:: Information given ::

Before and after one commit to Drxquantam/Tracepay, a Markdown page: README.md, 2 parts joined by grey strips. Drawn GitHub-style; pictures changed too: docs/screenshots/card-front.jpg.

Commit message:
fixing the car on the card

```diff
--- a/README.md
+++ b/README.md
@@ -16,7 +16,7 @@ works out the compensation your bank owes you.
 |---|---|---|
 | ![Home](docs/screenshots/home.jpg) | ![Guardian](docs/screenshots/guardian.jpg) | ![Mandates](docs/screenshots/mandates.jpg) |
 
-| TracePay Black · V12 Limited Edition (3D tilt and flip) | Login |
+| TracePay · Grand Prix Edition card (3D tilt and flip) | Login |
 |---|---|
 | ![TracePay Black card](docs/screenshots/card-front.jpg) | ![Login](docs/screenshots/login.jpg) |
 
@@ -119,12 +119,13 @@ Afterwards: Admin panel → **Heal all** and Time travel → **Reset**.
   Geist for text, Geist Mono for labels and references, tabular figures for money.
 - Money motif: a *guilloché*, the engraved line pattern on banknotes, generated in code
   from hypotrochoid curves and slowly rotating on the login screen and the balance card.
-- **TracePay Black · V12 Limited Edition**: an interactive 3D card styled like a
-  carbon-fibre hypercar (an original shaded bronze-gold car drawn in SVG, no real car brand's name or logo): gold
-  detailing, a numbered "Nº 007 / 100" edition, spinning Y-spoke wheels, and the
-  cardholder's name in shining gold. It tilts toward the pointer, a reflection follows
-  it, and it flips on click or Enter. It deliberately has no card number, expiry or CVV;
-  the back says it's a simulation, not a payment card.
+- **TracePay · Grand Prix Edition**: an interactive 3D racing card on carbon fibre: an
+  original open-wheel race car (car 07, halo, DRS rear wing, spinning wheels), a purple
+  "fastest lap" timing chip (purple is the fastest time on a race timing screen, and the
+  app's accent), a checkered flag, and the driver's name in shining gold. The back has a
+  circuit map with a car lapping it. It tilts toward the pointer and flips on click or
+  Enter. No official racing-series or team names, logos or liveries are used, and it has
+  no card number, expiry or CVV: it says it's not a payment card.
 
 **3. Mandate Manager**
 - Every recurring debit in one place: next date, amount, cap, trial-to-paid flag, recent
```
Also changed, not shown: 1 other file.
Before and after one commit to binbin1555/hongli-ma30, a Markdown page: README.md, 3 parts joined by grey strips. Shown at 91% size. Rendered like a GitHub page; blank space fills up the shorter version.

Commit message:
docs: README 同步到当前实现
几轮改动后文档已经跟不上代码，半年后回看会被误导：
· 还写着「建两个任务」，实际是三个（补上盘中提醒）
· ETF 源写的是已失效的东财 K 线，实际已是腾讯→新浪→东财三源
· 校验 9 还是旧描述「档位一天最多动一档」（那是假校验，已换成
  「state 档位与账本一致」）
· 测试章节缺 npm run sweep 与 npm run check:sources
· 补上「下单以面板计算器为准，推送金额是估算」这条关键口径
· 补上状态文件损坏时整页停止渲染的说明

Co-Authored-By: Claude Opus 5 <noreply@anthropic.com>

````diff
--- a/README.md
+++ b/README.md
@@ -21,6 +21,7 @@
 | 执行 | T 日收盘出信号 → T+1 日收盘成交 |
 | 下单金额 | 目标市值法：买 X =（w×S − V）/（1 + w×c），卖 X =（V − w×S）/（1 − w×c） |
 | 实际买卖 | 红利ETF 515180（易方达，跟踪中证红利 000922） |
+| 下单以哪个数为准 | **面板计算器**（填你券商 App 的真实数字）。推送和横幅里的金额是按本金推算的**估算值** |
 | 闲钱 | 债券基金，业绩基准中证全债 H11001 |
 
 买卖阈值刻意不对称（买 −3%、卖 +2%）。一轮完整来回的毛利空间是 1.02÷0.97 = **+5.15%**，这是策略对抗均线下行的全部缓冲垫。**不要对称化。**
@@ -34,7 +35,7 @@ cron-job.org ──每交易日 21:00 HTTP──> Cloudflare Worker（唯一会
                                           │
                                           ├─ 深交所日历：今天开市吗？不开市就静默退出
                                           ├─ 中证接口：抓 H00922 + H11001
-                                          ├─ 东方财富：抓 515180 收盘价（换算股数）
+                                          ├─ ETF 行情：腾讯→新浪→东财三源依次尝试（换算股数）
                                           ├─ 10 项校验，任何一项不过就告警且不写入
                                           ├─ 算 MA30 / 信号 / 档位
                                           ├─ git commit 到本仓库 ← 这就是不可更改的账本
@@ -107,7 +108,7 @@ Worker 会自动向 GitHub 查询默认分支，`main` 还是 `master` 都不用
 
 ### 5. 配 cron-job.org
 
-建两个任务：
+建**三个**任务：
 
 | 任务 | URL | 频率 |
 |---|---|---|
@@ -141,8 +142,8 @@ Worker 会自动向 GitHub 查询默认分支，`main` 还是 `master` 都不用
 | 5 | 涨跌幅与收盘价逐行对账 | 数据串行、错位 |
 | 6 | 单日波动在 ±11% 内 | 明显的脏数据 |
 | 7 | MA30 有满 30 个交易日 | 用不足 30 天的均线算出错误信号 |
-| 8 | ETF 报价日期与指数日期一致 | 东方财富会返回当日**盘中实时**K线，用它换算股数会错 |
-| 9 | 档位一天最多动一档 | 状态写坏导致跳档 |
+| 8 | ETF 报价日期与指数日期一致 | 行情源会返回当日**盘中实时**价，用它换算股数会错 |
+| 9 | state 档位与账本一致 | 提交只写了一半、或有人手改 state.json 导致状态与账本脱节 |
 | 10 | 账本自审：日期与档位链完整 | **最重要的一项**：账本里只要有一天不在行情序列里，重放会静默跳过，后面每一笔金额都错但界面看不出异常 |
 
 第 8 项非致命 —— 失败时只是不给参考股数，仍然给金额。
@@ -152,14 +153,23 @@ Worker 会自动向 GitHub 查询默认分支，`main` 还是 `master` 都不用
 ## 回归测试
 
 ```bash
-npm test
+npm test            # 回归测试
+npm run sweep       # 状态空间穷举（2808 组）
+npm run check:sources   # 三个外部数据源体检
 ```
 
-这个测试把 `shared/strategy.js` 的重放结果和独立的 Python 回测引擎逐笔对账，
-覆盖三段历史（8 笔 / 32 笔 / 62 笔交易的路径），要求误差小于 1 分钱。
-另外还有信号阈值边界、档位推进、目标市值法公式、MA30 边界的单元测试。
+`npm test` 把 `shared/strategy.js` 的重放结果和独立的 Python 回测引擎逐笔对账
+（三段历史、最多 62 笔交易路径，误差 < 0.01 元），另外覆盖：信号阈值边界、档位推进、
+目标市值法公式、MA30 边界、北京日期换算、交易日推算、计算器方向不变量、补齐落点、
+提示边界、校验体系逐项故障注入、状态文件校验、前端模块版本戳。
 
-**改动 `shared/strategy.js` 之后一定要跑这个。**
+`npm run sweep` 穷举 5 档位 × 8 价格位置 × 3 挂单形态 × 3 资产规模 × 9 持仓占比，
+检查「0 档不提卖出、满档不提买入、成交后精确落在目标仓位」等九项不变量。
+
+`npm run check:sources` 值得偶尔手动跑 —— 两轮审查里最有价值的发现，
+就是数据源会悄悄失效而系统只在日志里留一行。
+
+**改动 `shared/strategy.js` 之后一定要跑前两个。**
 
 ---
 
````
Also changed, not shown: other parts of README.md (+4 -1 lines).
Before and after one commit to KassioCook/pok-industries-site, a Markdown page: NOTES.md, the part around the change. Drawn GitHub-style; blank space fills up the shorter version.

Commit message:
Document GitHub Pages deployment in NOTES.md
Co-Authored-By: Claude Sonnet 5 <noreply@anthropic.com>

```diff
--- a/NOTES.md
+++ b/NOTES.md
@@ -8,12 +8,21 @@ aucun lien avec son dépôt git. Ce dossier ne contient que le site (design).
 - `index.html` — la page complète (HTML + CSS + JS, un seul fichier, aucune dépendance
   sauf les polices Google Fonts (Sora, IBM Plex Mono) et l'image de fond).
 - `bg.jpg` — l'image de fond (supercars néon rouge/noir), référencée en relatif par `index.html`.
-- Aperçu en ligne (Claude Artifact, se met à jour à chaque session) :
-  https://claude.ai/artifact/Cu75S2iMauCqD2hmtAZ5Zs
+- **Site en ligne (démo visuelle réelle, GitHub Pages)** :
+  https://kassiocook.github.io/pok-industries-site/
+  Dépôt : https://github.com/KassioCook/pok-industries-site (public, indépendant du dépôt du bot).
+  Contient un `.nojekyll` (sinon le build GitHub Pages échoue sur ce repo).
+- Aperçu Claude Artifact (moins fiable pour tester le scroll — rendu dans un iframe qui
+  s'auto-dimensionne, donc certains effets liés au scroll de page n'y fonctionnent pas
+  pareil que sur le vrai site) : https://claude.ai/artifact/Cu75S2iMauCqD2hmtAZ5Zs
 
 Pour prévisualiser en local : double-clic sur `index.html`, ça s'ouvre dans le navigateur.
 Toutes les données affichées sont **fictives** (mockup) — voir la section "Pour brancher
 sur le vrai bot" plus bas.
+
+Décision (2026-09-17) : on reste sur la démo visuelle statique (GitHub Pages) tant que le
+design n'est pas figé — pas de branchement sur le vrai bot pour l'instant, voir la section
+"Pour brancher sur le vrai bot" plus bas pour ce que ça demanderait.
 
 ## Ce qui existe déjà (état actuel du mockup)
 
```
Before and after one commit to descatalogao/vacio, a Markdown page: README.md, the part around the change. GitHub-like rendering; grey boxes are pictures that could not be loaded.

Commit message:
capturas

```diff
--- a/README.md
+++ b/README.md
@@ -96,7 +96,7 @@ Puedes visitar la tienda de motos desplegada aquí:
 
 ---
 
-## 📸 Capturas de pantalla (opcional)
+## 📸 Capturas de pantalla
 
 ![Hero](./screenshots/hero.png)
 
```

:::

> **What this task involves**:
Lines with the word "grey": copy each one from the data above.

> **Exercise answer**:
Before and after one commit to Drxquantam/Tracepay, a Markdown page: README.md, 2 parts joined by grey strips. Drawn GitHub-style; pictures changed too: docs/screenshots/card-front.jpg.
Before and after one commit to binbin1555/hongli-ma30, a Markdown page: README.md, 3 parts joined by grey strips. Shown at 91% size. Rendered like a GitHub page; blank space fills up the shorter version.
Before and after one commit to descatalogao/vacio, a Markdown page: README.md, the part around the change. GitHub-like rendering; grey boxes are pictures that could not be loaded.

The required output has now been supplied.